*** Source material Section Begins ***
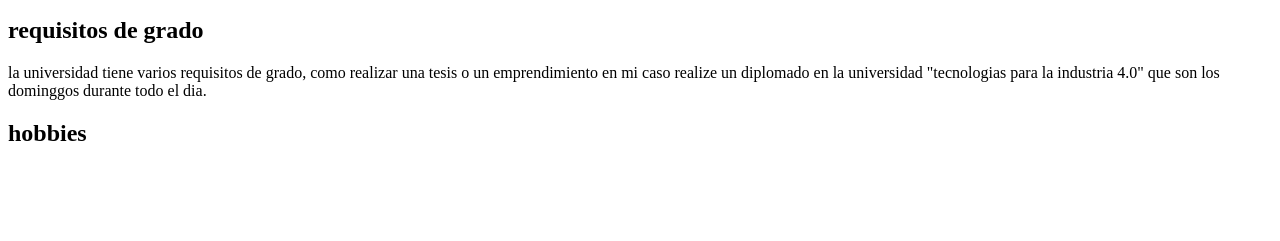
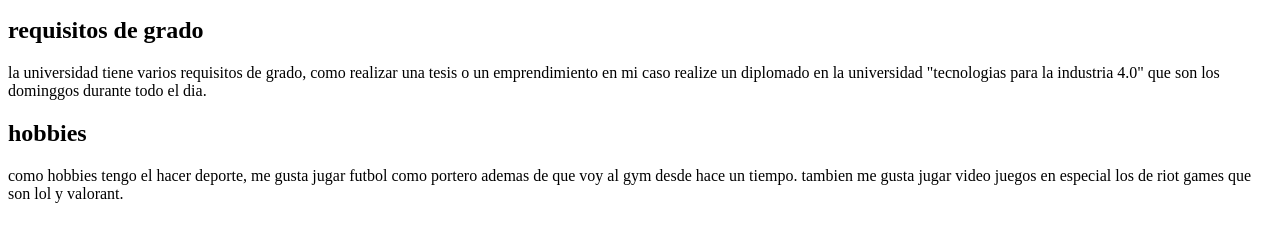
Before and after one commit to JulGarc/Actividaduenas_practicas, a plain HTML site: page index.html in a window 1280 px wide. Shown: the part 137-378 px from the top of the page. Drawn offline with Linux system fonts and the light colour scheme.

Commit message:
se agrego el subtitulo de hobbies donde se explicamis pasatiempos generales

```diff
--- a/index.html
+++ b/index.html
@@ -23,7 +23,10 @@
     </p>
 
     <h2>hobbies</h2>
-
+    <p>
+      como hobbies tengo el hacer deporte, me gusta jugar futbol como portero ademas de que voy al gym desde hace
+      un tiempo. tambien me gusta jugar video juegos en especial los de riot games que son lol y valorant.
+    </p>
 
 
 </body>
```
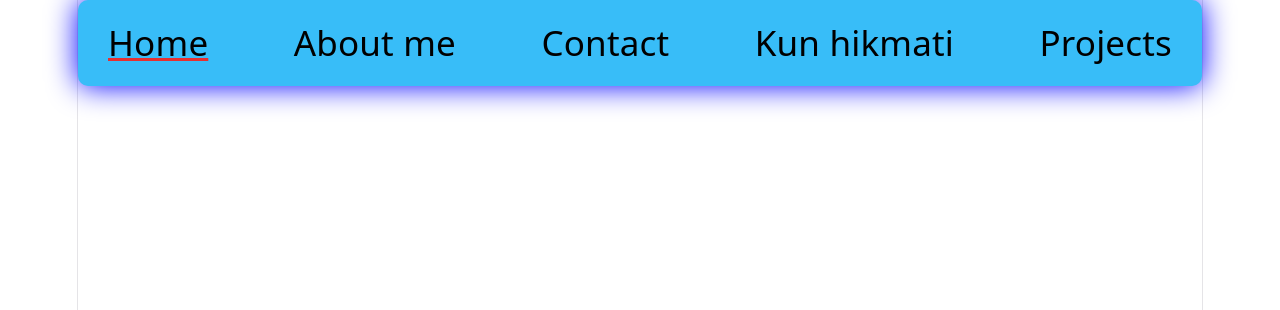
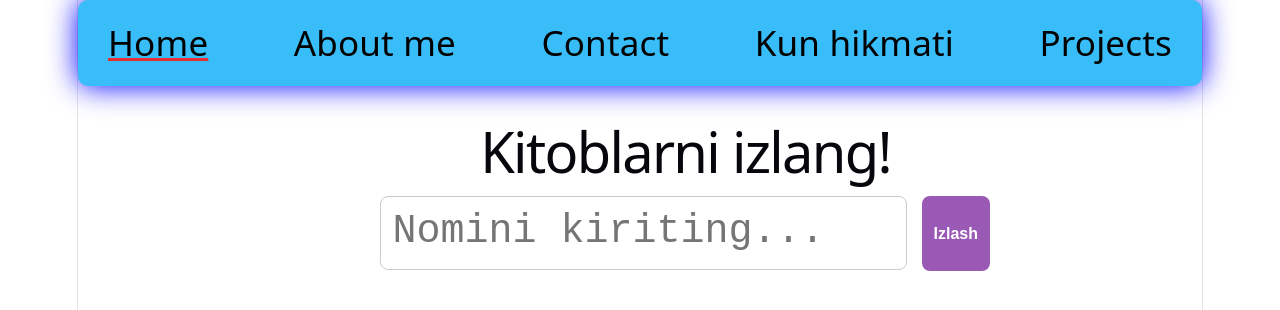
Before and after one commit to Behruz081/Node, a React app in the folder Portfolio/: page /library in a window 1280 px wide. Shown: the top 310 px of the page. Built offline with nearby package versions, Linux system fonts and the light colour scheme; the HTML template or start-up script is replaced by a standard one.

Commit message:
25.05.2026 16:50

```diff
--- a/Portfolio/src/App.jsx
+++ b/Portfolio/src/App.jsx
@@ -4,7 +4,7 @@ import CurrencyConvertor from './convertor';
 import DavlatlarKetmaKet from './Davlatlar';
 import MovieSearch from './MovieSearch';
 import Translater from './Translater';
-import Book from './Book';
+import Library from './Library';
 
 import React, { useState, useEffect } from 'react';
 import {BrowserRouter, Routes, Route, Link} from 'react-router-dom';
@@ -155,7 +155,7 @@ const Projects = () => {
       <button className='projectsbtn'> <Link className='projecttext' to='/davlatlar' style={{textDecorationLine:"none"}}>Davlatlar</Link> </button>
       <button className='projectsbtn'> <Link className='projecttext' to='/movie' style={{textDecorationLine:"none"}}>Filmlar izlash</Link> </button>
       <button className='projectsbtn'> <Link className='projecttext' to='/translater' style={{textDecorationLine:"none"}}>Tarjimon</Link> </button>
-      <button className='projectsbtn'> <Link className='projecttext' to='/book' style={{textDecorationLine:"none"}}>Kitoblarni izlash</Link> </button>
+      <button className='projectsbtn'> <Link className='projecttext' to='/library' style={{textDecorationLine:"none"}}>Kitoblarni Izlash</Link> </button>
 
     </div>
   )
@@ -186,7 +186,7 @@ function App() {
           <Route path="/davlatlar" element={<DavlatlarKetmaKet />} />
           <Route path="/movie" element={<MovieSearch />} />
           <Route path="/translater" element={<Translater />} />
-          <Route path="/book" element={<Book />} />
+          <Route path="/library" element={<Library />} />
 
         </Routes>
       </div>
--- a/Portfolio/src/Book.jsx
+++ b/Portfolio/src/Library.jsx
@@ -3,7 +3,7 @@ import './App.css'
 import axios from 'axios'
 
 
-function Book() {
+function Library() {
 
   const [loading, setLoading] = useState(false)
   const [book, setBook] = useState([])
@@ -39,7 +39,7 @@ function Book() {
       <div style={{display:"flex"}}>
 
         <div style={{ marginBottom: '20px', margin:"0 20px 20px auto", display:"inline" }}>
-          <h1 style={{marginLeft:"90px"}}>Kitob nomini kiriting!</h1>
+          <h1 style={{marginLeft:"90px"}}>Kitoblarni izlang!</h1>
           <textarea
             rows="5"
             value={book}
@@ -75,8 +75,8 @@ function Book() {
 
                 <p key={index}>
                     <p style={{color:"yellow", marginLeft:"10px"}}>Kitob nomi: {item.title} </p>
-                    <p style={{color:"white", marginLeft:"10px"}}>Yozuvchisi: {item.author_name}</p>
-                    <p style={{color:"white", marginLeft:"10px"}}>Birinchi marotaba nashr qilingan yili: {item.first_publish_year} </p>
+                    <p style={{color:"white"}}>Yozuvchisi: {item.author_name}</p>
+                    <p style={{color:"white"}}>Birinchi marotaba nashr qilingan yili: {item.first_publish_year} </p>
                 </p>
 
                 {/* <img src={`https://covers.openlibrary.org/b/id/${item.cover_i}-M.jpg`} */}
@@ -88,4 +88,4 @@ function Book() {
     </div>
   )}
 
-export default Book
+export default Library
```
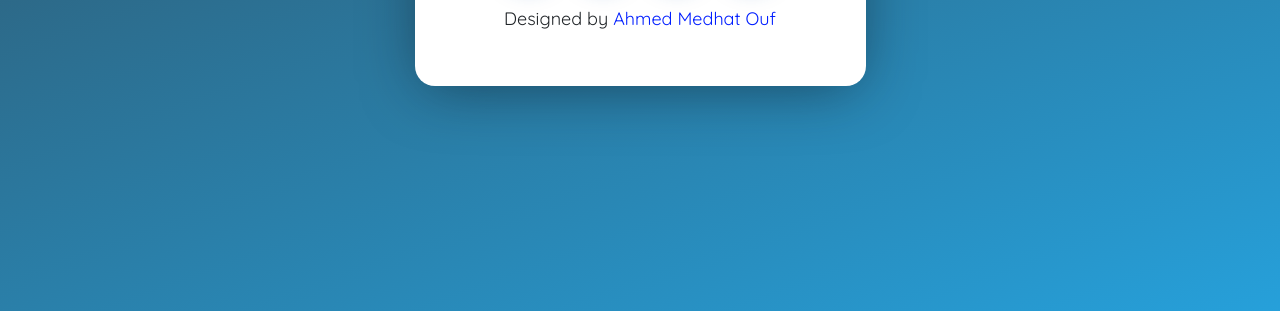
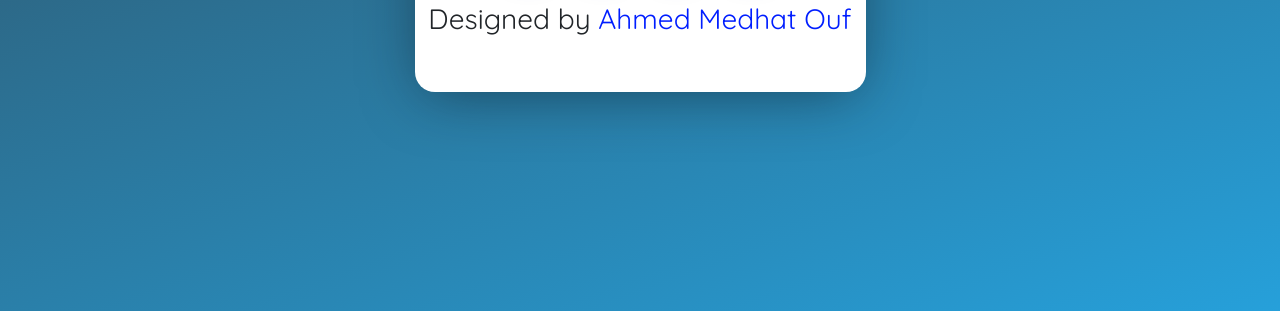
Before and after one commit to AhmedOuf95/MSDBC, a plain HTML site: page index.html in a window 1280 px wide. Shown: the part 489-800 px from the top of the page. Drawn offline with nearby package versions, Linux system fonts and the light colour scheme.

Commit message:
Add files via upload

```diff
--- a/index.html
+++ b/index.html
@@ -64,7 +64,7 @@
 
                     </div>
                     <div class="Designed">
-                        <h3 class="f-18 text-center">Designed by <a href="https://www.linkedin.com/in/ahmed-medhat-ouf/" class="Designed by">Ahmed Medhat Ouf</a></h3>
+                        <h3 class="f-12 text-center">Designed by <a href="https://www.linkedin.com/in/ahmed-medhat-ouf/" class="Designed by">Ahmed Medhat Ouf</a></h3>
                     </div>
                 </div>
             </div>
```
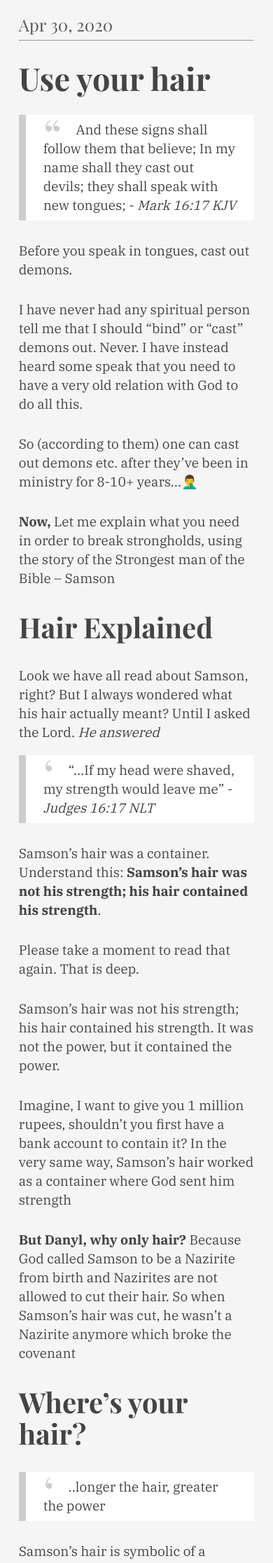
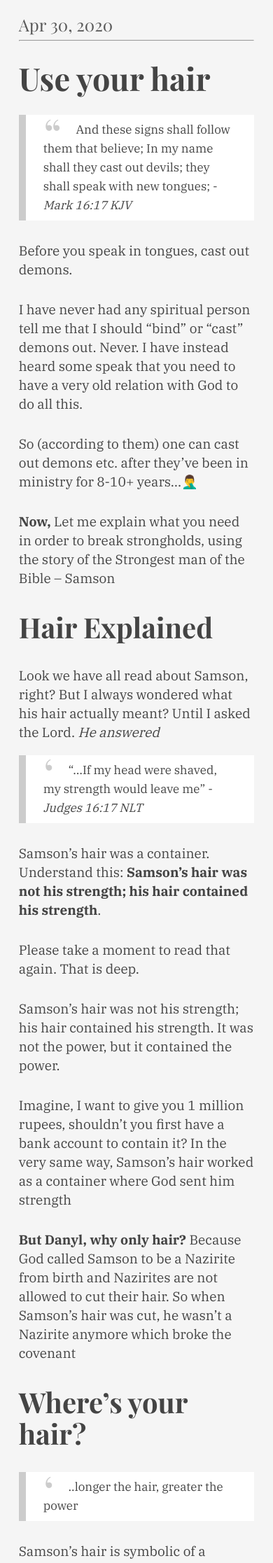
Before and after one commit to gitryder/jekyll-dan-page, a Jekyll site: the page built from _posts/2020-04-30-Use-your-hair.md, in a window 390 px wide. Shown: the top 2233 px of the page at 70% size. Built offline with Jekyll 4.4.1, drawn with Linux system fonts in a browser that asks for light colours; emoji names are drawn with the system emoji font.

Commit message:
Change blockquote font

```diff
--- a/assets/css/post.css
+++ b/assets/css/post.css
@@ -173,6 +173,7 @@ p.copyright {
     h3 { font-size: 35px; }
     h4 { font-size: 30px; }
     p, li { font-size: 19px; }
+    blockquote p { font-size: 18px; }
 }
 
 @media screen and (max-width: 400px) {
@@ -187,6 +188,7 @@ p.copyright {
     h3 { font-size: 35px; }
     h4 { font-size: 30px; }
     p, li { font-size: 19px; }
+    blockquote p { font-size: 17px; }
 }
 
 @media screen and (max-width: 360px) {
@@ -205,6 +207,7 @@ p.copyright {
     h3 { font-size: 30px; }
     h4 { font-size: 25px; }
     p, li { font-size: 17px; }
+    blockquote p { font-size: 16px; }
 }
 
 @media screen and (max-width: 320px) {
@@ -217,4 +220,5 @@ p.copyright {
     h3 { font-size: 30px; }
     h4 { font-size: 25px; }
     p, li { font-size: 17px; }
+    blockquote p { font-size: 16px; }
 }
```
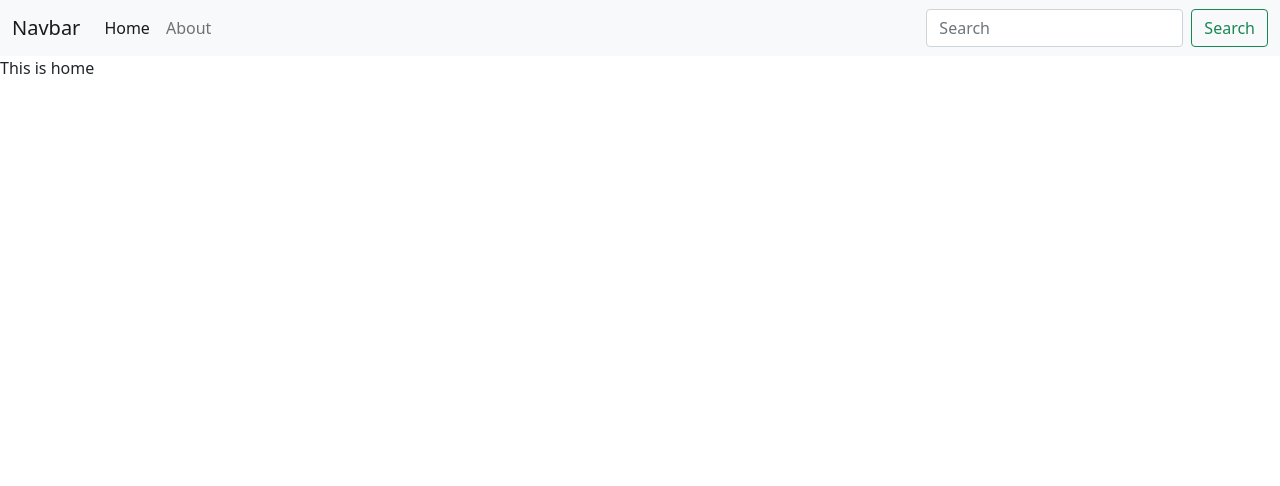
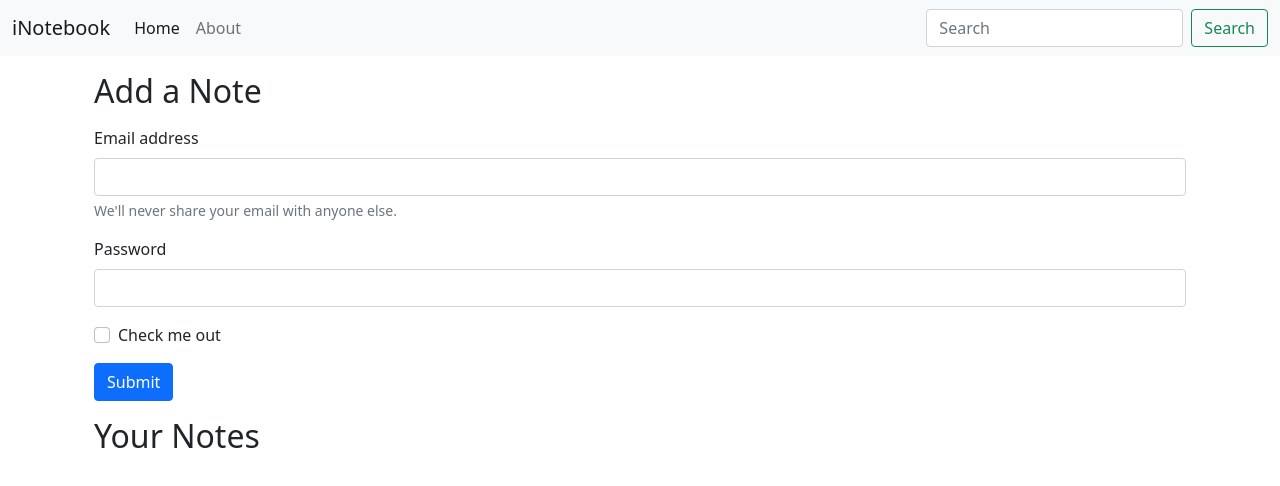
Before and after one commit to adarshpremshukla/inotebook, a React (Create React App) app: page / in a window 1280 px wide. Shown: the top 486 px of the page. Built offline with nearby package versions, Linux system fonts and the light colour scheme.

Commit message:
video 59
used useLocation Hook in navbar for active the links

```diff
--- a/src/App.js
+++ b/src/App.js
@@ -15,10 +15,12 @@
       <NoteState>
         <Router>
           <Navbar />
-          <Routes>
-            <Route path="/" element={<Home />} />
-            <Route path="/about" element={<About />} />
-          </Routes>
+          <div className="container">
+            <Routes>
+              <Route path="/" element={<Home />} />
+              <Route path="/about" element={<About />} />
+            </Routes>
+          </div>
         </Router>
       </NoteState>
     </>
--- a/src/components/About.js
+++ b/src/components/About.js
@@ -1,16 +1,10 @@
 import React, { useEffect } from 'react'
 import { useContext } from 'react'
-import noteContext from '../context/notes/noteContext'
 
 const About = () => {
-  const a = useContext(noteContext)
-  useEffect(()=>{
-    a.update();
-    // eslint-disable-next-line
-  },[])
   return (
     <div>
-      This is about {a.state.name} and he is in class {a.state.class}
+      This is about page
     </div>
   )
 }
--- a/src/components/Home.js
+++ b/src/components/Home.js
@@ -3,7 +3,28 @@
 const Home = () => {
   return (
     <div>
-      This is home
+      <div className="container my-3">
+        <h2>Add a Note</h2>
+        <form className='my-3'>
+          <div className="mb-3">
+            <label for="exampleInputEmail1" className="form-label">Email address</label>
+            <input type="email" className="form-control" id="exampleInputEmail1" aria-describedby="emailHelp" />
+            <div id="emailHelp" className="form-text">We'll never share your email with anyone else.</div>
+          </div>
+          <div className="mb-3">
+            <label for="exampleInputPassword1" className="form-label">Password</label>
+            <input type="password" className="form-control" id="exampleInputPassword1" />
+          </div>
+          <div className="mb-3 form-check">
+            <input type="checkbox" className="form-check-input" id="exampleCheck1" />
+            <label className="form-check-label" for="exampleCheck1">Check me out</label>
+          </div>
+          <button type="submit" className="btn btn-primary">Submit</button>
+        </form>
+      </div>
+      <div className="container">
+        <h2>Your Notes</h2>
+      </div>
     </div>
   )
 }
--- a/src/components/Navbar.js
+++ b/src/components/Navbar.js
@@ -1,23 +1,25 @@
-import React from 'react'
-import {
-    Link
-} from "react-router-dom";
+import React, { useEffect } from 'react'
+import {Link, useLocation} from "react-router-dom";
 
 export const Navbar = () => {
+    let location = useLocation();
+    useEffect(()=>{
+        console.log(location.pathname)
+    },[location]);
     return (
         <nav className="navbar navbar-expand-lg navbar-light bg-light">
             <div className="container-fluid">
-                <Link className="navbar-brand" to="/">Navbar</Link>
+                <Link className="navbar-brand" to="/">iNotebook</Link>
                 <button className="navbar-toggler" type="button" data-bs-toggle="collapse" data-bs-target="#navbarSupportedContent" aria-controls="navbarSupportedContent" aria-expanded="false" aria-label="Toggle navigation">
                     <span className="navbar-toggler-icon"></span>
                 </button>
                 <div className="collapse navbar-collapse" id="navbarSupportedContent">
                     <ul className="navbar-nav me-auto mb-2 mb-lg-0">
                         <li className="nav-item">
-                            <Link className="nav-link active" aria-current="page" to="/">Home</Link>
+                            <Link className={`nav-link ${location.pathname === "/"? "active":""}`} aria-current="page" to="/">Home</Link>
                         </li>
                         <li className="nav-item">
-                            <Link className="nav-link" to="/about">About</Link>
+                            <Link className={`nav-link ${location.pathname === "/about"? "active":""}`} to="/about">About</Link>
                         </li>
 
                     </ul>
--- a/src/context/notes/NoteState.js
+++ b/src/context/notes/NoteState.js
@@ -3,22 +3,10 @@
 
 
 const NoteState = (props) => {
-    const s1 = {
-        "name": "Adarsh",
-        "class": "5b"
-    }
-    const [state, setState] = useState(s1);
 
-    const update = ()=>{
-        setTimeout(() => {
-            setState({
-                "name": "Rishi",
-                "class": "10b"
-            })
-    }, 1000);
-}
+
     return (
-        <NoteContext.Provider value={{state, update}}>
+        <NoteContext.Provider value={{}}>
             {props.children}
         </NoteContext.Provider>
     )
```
*** Source material Section Ends ***
> What this task involves:
Across the data, pull every line containing the string "form".

> Problem solution:
+        <form className='my-3'>
+            <label for="exampleInputEmail1" className="form-label">Email address</label>
+            <input type="email" className="form-control" id="exampleInputEmail1" aria-describedby="emailHelp" />
+            <div id="emailHelp" className="form-text">We'll never share your email with anyone else.</div>
+            <label for="exampleInputPassword1" className="form-label">Password</label>
+            <input type="password" className="form-control" id="exampleInputPassword1" />
+          <div className="mb-3 form-check">
+            <input type="checkbox" className="form-check-input" id="exampleCheck1" />
+            <label className="form-check-label" for="exampleCheck1">Check me out</label>
+        </form>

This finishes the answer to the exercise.